Lines of the records that hold the word "changed" are to be counted; give the number and nothing more.

Source material Start Marker

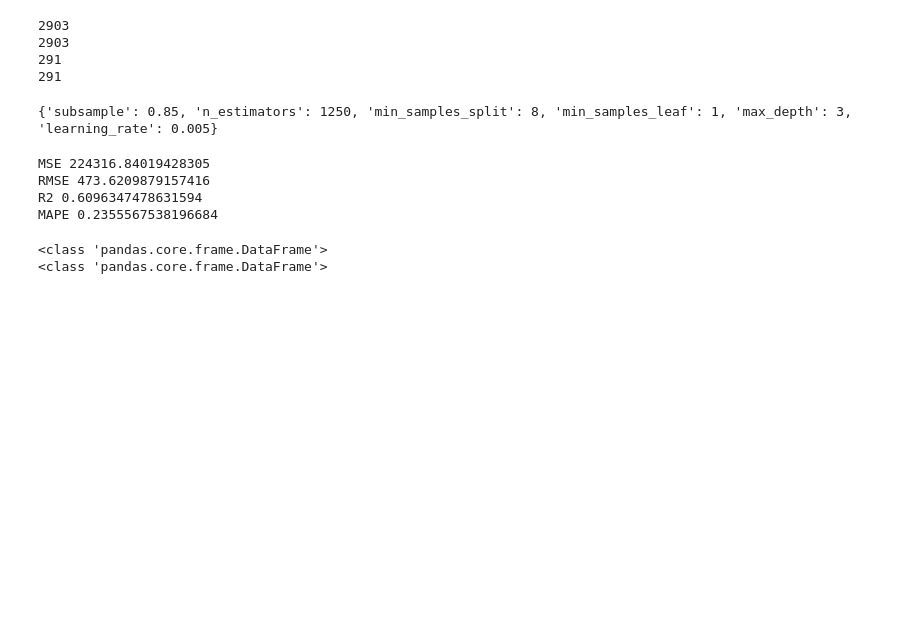
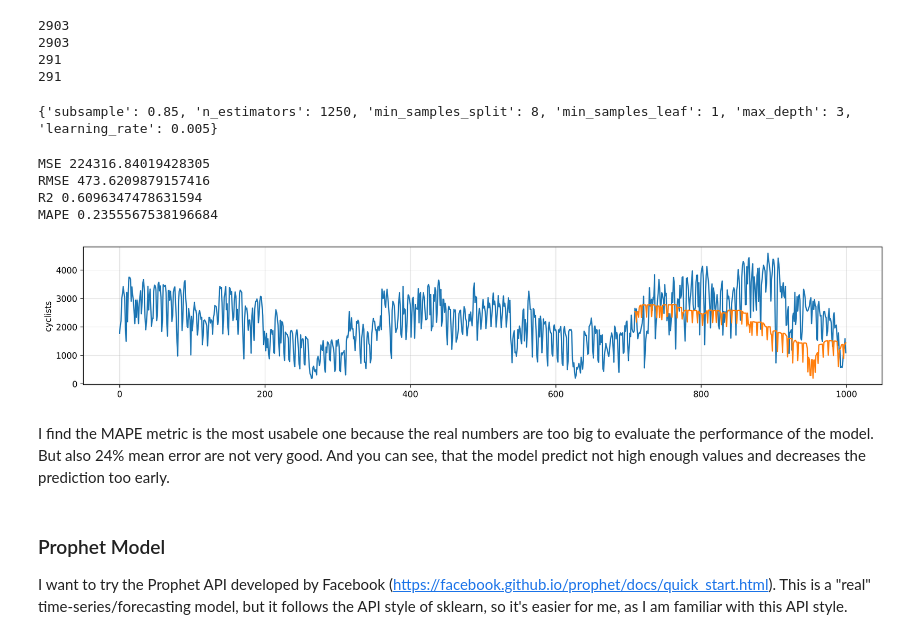
Before and after one commit to phisinger/BerlinBikeCount, a Jupyter notebook: src/Forecasting.ipynb, the cells around one changed output. Cells and saved outputs as stored; diff of their text form; code cells hidden in the pictures; blank space fills up the shorter version.

Commit message:
Add some plots

```diff
--- a/src/Forecasting.ipynb
+++ b/src/Forecasting.ipynb
@@ -268,9 +270,16 @@ MSE 224316.84019428305
 RMSE 473.6209879157416
 R2 0.6096347478631594
 MAPE 0.2355567538196684
-# %%
-print(type(test_y))
-print(type(pred_y))
-# %% [output]
-<class 'pandas.core.frame.DataFrame'>
-<class 'pandas.core.frame.DataFrame'>
+# %%
+plt.rcParams.update({'figure.figsize': (17, 3), 'figure.dpi':300})
+fig, ax = plt.subplots()
+g = sns.lineplot(data=data_mean.loc[data_mean["station"] == station].tail(1000), y = 'cyclists', x=np.arange((data_mean.loc[data_mean["station"] == station].tail(1000).shape[0])))
+sns.lineplot(data=pred_y, x=np.arange((1000-291), 1000), y=0)
+plt.grid(linestyle='-', linewidth=0.3)
+# %% [output]
+[figure, added]
+# %% [markdown]
+I find the MAPE metric is the most usabele one because the real numbers are too big to evaluate the performance of the model. But also 24% mean error are not very good.  And you can see, that the model predict not high enough values and decreases the prediction too early.
+# %% [markdown]
+### Prophet Model
+I want to try the Prophet API developed by Facebook (https://facebook.github.io/prophet/docs/quick_start.html). This is a "real" time-series/forecasting model, but it follows the API style of sklearn, so it's easier for me, as I am familiar with this API style.
```
Also changed, not shown: parts of 3 cells of this notebook.
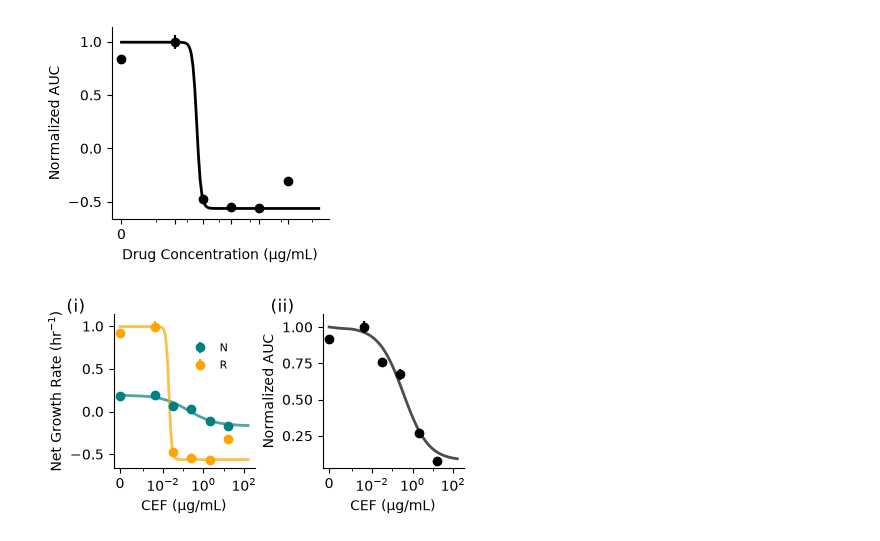
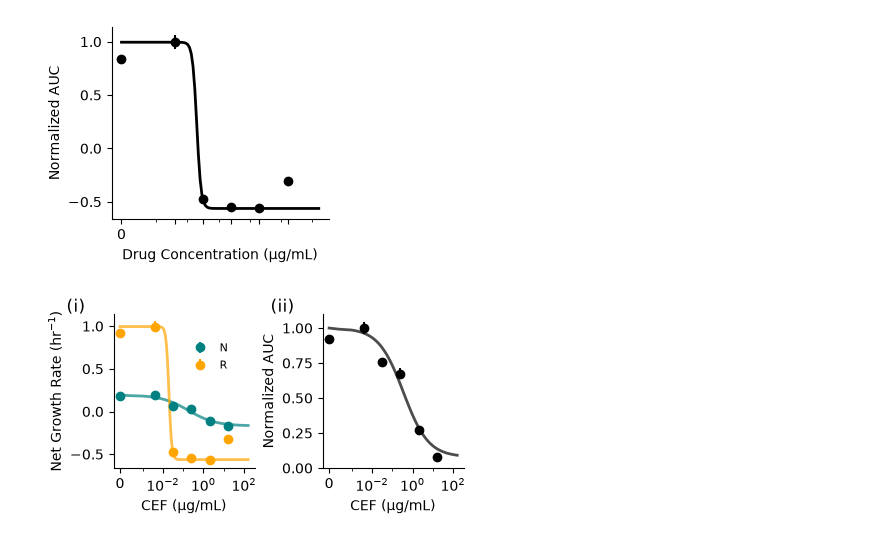
Before and after one commit to eshanking/time-kill-protocol, a Jupyter notebook: data/experiment_code/gr_est_statistical_comparison_Ecoli_CEF_07152026.ipynb, the cells around one changed output. Cells and saved outputs as stored; diff of their text form; code cells hidden in the pictures.

```diff
--- a/data/experiment_code/gr_est_statistical_comparison_Ecoli_CEF_07152026.ipynb
+++ b/data/experiment_code/gr_est_statistical_comparison_Ecoli_CEF_07152026.ipynb
@@ -828,6 +828,7 @@ for i,dict_t in enumerate(pd_est_methods):
         ax.spines['top'].set_visible(False)
 
 ax.legend(frameon=False,loc=[0.5,0.6],fontsize=8)
+# ax.set_ylim([-0.7,1.2])
 
 # ax.set_xticks(concentrations)
 
@@ -872,31 +873,33 @@ ax.set_xlabel(r'CEF ($\mathrm{\mu}$g/mL)',fontsize=10)
 ax.spines['right'].set_visible(False)
 ax.spines['top'].set_visible(False)
 
+ax.set_ylim([0,1.1])
+
 ax_list[0].set_ylabel('Net Growth Rate (hr$^{-1}$)',fontsize=10)
 ax_list[1].set_ylabel('Normalized AUC',fontsize=10)
 
 pos = ax_list[1].get_position()
 pos.x0 += 0.1
 pos.x1 += 0.1
 ax_list[1].set_position(pos)
 
 
 
 labels = ['(i)','(ii)']
 
 # reduce x tick label size
 for ax in ax_list:
     ax.set_xticks([0,10**-2,10**0,10**2])
 
     ax.tick_params(axis='x', labelsize=10)
     ax.tick_params(axis='y', labelsize=10)
 
 
 for i,ax in enumerate(ax_list):
     ax.text(-0.2, 1.1, labels[i], transform=ax.transAxes,fontsize=12, va='top', ha='right')
 
 
 fig.savefig('../../figures/pharmacodynamic_fit_small_Ecoli_CEF_07152026.tiff',
             bbox_inches='tight',dpi=300)
 # %% [output]
-[figure, old version]
+[figure, new version]
```
Also changed, not shown: 9 other files.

Source material End Marker

- [Response to the exercise]
4